[Stored items]
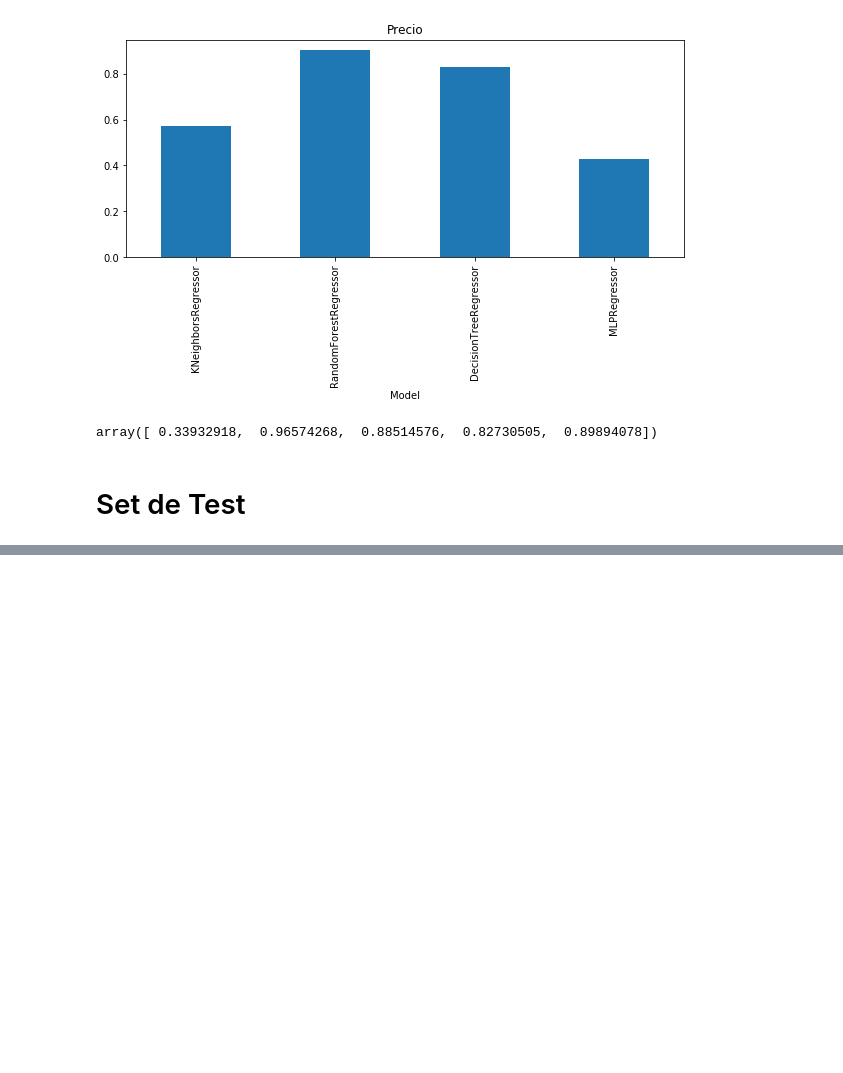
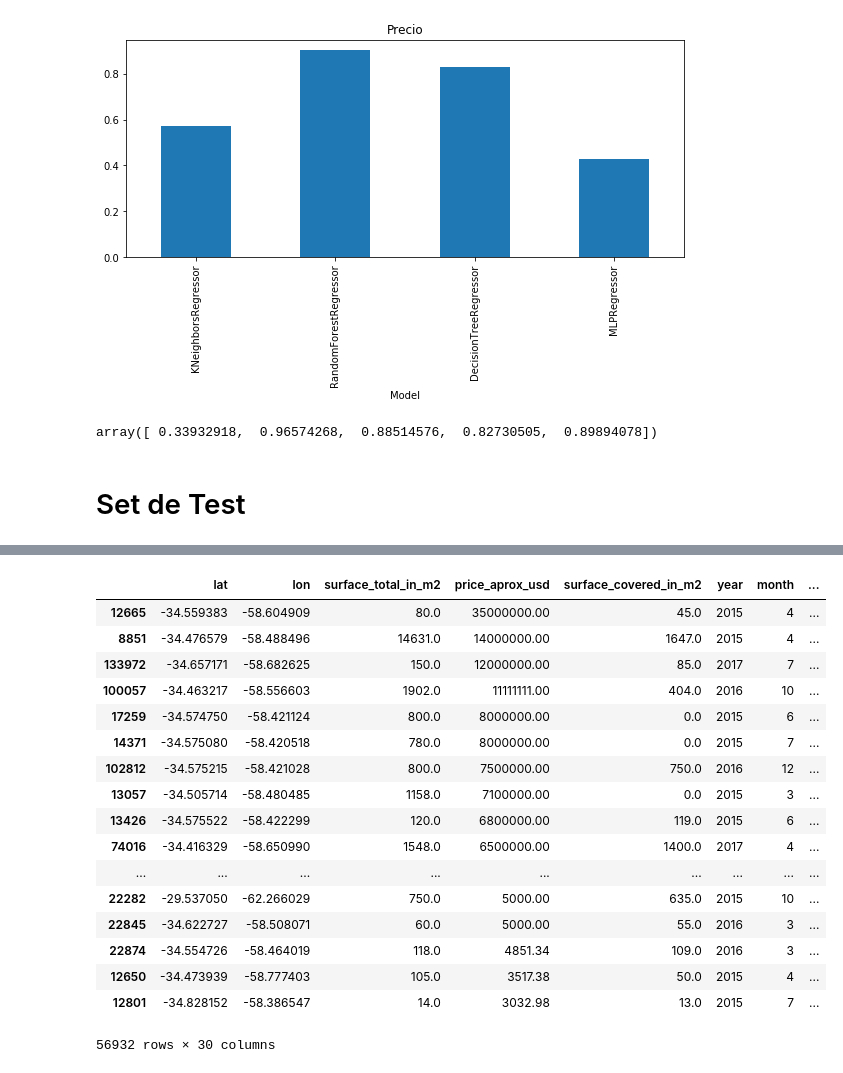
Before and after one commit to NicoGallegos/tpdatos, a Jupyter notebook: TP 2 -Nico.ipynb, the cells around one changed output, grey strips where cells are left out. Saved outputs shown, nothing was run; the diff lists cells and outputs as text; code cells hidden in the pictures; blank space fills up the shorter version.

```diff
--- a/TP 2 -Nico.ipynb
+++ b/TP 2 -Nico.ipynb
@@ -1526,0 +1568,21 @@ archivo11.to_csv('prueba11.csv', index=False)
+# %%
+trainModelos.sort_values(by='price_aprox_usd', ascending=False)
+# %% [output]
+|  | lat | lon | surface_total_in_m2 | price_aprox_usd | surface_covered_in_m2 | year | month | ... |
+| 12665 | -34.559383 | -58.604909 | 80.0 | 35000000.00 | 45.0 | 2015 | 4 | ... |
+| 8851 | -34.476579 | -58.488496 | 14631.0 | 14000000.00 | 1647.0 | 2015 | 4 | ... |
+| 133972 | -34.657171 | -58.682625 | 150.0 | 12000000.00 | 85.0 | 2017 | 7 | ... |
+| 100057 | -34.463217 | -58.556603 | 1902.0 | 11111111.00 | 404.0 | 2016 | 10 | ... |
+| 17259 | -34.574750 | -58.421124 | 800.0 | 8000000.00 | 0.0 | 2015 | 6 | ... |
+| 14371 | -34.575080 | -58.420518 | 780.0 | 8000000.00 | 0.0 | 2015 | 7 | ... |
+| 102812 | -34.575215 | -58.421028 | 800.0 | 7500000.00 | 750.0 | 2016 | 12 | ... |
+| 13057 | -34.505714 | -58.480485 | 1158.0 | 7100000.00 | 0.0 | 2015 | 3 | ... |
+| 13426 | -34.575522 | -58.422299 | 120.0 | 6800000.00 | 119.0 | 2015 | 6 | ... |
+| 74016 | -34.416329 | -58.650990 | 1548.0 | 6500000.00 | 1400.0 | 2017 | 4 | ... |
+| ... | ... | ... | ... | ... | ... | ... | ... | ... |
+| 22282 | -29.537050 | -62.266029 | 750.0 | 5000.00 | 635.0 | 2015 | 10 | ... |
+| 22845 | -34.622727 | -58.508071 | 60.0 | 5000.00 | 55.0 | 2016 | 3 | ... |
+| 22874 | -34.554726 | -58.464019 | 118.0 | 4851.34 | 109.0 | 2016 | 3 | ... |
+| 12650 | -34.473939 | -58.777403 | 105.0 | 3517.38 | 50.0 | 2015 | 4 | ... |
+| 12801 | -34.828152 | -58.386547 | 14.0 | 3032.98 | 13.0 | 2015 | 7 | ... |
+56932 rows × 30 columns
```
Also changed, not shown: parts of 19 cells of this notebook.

==

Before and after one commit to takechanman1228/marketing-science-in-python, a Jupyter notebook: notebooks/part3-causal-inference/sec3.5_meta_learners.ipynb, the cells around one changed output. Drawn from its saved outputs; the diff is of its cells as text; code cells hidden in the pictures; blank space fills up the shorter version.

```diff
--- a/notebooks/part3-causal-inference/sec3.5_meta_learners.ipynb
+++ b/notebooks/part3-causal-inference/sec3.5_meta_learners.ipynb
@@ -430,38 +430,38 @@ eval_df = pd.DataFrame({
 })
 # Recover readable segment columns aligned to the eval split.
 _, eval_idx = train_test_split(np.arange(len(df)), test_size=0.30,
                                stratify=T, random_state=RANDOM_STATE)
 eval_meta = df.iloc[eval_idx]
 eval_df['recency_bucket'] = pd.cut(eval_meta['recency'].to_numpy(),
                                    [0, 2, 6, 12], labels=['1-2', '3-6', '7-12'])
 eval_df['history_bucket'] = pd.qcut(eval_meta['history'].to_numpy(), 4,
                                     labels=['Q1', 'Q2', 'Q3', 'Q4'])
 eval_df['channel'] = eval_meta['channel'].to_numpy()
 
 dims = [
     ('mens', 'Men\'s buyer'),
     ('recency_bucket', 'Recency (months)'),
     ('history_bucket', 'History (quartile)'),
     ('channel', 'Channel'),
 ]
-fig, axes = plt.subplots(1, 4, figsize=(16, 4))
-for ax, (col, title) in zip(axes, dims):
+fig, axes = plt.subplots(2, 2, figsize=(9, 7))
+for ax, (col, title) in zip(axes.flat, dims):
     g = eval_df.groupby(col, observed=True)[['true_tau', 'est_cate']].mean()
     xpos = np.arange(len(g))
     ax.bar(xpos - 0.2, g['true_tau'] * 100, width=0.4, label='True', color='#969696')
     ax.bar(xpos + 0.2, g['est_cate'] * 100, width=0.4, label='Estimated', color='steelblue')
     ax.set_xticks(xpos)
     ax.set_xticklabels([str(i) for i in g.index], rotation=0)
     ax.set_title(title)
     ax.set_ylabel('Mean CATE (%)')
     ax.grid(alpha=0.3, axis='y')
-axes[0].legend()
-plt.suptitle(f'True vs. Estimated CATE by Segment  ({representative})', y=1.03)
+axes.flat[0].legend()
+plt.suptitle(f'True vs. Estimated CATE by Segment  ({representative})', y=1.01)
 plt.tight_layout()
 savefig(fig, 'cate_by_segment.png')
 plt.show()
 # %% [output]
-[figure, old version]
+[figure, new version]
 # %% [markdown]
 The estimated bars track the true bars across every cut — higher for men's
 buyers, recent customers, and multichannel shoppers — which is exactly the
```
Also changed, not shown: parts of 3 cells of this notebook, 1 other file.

** WHAT THIS TASK INVOLVES **
Which lines of the records contain "axes"? Show each of them.

** FINISHED TASK **
-fig, axes = plt.subplots(1, 4, figsize=(16, 4))
-for ax, (col, title) in zip(axes, dims):
+fig, axes = plt.subplots(2, 2, figsize=(9, 7))
+for ax, (col, title) in zip(axes.flat, dims):
-axes[0].legend()
+axes.flat[0].legend()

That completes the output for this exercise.